Tuesday November the 3rd sees us limping lamely along to the London Science Museum (£ Free), currently hosting the stunning Cosmonauts: Birth of the Space Age exhibition, a little steep at £14 each but very interesting for a space geek like me. The disappointing thing is not being allowed to photograph anything and to be honest, I’m feeling a little grievous at having to pay and not being able to take pictures. That’s why I decided to get some sneaky camera shots when one of the 1 million Science Museum staff weren’t looking, though I suspect my pictures won’t do the Cosmonauts exhibition justice. Well, I got 3 shots anyway.
The Russians, although in the end they lost the race to the Moon, were the pioneers of space travel. They launched the first satellite, the first animals, the first man in space, the first woman in space, the first spacewalk and the first space station. The Cosmonauts exhibition, opened by the first woman in space, Valentina Terashkova, is billed as a once in a lifetime and it is truly an outstanding collection of 150 Russian spacecraft and artefacts to visit the UK.
Against a Cold War back drop, the Russians along with the Americans, turned the space race from science fiction to science fact. On the 4th of October 1957, Russia successfully launched Sputnik 1, the first artificial satellite, sending celebrations in Russia sky high and shocks to the Americans. The birth of space age was well and truly on. In 1958, NASA was founded to take on soviet Russia, with John F Kennedy in his famous speech of 1961:
“I believe that this nation should commit itself to achieving the goal, before this decade is out, of landing a man on the moon and returning him safely to the earth.”

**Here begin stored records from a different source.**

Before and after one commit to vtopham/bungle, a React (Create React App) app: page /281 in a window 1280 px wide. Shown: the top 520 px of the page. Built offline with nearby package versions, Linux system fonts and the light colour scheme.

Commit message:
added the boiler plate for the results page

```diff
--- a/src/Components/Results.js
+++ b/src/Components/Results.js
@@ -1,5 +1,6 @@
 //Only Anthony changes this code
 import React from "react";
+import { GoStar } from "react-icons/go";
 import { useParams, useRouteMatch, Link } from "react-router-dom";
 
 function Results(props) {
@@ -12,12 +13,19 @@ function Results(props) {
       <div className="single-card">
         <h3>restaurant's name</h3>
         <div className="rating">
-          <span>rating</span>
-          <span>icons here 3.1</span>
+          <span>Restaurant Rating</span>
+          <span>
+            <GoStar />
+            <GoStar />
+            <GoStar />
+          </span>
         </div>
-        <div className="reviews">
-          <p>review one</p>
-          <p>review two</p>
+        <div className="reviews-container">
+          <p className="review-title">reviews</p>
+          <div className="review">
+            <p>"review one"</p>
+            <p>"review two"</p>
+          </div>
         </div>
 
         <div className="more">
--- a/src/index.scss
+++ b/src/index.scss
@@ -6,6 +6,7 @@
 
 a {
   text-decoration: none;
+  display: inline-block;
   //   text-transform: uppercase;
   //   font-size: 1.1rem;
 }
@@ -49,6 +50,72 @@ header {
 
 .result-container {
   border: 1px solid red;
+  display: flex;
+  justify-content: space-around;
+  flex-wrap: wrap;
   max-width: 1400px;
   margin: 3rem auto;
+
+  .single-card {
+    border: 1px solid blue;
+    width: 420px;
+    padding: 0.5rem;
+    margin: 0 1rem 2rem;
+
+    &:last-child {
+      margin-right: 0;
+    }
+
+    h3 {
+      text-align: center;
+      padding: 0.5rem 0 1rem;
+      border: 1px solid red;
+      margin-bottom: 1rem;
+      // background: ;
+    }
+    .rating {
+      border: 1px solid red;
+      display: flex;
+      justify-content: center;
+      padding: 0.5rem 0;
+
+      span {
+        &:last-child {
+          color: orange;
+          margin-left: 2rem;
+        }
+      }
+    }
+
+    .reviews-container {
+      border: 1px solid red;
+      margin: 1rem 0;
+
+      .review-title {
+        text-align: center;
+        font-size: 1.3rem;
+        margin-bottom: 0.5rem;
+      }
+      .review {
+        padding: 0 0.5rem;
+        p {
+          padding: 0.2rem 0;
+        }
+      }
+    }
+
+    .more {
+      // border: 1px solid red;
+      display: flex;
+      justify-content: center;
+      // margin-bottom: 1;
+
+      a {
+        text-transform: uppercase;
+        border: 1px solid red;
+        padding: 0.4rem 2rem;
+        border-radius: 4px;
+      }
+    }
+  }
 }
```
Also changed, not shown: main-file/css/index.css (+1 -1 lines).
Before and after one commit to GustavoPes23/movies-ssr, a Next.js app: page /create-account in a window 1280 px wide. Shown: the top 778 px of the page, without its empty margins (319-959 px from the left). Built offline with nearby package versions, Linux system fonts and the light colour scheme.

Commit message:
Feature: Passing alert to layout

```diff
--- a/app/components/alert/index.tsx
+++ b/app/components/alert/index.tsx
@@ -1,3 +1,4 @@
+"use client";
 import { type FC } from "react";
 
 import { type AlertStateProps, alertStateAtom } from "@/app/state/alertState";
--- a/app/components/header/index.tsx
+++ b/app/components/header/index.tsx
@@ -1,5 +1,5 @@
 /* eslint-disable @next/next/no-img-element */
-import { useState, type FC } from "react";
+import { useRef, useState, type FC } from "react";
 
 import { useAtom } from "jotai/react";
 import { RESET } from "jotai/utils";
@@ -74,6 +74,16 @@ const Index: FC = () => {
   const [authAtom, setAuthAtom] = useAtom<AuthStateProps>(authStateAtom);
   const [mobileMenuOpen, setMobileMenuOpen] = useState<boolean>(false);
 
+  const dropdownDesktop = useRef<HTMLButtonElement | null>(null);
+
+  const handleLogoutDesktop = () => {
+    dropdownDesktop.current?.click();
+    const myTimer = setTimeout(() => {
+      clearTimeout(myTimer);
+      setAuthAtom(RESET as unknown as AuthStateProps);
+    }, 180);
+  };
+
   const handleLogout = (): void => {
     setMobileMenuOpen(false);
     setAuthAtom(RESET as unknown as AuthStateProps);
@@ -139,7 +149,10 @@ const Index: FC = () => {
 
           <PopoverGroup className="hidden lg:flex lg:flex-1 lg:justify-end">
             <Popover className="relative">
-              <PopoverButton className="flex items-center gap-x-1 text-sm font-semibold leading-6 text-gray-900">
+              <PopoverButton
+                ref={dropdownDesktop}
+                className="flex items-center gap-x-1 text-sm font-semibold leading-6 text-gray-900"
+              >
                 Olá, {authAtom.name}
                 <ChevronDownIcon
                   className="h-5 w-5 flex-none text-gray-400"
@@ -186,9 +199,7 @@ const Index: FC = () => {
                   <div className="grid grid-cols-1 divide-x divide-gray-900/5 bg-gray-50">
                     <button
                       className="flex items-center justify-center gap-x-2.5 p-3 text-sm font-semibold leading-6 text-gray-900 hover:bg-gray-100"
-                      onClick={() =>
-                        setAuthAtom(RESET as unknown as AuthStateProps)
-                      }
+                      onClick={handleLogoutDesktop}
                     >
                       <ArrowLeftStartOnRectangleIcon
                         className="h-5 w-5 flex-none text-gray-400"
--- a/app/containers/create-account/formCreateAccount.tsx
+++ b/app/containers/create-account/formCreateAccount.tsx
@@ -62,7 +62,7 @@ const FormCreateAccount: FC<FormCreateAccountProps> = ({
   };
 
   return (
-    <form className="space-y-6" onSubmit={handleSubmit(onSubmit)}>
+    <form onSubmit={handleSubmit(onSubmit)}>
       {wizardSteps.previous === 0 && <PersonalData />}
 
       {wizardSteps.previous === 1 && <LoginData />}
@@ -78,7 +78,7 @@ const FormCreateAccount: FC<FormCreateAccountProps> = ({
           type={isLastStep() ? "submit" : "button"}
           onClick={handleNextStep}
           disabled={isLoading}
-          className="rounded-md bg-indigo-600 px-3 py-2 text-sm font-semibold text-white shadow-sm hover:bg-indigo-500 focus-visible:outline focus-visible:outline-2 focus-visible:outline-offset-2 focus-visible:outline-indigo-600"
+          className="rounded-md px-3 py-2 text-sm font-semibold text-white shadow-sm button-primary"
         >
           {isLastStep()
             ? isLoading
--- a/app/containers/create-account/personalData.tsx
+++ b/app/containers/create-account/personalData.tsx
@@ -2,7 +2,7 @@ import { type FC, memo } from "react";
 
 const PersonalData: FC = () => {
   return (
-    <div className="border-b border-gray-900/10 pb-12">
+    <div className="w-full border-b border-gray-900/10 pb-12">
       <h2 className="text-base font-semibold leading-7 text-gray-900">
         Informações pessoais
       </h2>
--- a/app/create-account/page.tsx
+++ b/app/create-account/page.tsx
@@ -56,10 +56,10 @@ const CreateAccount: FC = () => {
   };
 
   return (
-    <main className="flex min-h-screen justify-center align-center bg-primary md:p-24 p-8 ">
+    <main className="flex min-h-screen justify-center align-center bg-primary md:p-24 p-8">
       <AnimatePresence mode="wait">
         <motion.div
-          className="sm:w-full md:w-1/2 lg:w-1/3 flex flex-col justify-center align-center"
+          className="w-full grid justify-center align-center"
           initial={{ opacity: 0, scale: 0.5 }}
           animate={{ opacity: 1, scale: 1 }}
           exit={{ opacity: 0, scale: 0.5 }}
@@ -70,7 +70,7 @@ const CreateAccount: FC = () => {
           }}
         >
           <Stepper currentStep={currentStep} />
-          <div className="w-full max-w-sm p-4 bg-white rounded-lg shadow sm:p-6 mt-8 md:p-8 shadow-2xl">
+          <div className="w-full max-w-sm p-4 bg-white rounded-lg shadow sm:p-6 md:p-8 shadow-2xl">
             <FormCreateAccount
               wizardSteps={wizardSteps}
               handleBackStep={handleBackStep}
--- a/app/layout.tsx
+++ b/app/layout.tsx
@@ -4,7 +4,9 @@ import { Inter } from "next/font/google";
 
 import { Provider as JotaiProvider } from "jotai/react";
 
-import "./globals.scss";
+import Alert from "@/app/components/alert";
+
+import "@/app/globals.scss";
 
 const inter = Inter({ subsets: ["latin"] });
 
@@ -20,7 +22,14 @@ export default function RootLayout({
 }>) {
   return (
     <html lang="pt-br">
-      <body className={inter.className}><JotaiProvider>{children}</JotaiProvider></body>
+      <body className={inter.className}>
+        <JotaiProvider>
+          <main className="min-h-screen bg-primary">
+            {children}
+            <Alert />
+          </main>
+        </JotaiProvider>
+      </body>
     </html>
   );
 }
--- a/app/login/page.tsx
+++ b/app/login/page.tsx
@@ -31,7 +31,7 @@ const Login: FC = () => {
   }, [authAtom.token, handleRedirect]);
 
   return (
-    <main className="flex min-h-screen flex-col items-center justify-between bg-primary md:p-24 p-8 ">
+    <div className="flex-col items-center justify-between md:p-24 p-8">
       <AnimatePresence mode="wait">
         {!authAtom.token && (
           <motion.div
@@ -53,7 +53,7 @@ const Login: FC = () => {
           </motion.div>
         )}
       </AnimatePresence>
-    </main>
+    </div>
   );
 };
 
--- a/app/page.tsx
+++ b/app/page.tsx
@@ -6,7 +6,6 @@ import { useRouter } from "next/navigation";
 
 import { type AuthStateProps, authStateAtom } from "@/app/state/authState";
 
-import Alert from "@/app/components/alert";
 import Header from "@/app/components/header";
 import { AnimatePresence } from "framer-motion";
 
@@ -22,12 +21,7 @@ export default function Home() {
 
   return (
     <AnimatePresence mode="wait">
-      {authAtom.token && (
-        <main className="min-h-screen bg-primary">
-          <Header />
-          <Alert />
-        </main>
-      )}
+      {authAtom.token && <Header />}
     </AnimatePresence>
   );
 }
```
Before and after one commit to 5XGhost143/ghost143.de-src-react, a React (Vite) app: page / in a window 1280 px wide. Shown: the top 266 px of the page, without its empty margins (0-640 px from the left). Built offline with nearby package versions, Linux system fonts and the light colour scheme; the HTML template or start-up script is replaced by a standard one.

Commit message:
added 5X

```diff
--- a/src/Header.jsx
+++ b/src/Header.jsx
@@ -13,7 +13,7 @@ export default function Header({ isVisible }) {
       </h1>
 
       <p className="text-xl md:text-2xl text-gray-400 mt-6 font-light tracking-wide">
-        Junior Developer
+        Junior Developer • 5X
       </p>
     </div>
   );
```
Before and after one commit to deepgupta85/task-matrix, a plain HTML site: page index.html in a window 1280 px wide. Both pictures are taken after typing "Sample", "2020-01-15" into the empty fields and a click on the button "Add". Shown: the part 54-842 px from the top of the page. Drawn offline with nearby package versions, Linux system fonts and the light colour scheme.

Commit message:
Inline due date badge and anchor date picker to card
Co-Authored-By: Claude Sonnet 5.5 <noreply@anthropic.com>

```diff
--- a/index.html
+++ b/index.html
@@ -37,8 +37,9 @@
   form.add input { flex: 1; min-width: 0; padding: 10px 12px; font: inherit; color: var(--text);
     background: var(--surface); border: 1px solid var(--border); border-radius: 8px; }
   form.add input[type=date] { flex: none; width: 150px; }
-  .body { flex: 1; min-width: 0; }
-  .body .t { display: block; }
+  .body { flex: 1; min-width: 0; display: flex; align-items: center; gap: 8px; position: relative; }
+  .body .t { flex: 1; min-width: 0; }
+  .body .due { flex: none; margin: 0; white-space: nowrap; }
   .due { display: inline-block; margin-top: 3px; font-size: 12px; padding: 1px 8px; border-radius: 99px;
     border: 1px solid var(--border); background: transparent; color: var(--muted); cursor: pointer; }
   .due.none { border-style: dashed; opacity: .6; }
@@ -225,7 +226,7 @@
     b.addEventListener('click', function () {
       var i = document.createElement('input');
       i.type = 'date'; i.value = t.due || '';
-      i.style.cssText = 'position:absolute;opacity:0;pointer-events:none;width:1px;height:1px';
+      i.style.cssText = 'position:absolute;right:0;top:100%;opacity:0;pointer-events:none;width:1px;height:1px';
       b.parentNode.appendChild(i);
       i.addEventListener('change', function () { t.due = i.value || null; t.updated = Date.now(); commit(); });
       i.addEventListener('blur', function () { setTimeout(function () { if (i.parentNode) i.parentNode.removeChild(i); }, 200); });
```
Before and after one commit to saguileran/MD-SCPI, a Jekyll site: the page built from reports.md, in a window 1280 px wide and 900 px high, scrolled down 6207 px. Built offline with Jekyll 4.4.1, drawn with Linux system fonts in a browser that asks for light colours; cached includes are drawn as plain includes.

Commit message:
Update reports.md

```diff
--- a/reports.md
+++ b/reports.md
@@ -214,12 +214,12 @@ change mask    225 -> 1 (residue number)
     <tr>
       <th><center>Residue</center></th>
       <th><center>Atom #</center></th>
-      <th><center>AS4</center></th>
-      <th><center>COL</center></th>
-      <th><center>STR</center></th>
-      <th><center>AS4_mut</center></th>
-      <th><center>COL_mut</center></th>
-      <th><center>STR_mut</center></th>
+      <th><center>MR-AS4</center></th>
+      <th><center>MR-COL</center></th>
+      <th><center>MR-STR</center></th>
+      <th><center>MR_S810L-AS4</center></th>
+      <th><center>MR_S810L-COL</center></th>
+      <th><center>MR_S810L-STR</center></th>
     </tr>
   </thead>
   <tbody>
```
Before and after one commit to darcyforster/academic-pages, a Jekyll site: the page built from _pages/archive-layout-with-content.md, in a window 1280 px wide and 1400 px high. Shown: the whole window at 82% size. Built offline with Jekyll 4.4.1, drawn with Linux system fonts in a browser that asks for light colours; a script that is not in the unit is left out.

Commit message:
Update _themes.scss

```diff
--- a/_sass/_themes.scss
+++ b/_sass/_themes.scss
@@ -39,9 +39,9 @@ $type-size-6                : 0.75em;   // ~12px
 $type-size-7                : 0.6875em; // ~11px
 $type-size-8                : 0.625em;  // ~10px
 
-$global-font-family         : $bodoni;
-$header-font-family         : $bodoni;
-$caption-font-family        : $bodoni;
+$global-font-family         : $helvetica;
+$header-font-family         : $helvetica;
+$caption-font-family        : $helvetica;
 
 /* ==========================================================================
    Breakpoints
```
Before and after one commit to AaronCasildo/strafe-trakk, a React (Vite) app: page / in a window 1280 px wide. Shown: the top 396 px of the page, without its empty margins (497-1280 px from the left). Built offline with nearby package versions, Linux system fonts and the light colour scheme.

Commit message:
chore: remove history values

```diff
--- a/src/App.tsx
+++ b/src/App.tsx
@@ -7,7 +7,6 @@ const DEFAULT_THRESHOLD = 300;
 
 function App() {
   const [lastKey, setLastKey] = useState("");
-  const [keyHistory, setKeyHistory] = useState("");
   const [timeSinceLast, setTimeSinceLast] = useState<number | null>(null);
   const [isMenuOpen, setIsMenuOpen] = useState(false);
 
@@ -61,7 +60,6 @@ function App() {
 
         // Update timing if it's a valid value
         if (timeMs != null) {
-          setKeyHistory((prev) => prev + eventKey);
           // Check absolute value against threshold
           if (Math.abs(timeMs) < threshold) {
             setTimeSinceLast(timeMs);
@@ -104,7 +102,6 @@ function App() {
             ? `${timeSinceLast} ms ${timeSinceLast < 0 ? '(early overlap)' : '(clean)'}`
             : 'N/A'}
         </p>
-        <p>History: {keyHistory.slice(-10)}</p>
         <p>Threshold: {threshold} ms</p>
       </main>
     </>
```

All this at a time when America had launched only one astronaut into space. The achievements of the American space programmes, Mercury, Gemini and Apollo are well documented but it wasn’t until 1989 that Russia acknowledged its manned lunar program. On display at the Cosmonauts Exhibition is the 1969 Russian LK-3 Lunar Lander, the most complete lunar lander in existence. This 5 metre tall spacecraft is somewhat smaller than American version and would only have carried 1 crew member down to the surface and back again. They would have had to space walk to the waiting spacecraft in orbit. It looks stunningly scary, bare bones and best described as nothing more than functional. The Soviets had lost the race to the moon, the death of their Chief Designer, Sergei Korolev, was also their driving force and instead, the Soviets focused on the Salyut space station after the American moon landings.
Behind a glass case is Vostok 6, the capsule flown by the first woman in space, Valentina Terashkova, who also opened the Cosmonauts: Birth of the Space Age exhibition here at the London Science Museum. This sphere shaped capsule looks distinctly other worldly, scorched with fraying fabric type, burnt and basic. It is stunning, you can’t stop looking at it and wonder what it must have been like to plummet through fiery atmosphere as layers of its heat shield peeled away. How terrifying it would be when she had to eject from the capsule via parachute when 7 miles up returning to Earth.
Opposite is Voskhod 1, the first capsule to carry more than 1 crew member. Carrying Vladimir Komaorov, Konstantin Feoktistov and Boris Yegorov would have been a very snug fit for all three cosmonauts. Vladimir Komaorov would later become the first human to die on a space mission during Soyuz 1. Displayed are also engineering models of Sputnik, the Lunokhod lunar rover, a Venera 7 descent module on display was used for drop tests on Earth for a soft landing on Venus. Also Tsiolkovsky’s original drawings, Yuri Gagarin’s military uniform, Russian space propaganda, paintings of rocket engineer Sergei Korolev, spacesuits, including the spacesuit of Helen Sharman, the first Briton in space.
There are also animal artefacts including a dog ejection seat, When you consider that by the time Yuri Gagarin became the first man in space 1961, 48 dogs had gone to space, only 28 survived. Spare a thought then for the first space dog, Laika. Laika was killed this day in 1957 by extreme stress and overheating when she was aboard the Sputnik 2 spacecraft becoming the first animal to orbit the earth. Laika was a stray found wandering the streets of Moscow and one of three dogs to be trained eventually becoming the flight dog. Sputnik 2 was never designed to be recoverable and that poor dog died for no justifiable reason as scientists were already convinced that people could survive in space. She only went up because the Soviet leader, Nikita Khrushchev, wanted to deliver a “space spectacular” during the cold war and space race. I think about that poor dog often and wonder if man is dogs best friend.
The Cosmonauts exhibition is fantastic, the hardware is a sharp contrast to the American Apollo 10 Command Module that you see after exiting the exhibition. You will not be disappointed. The book that accompanies the Cosmonauts Exhibition is well worth the £30. The only other place in the UK to see Soviet space hardware is the National Space Centre in Leicester where they have a Soyuz spacecraft on display.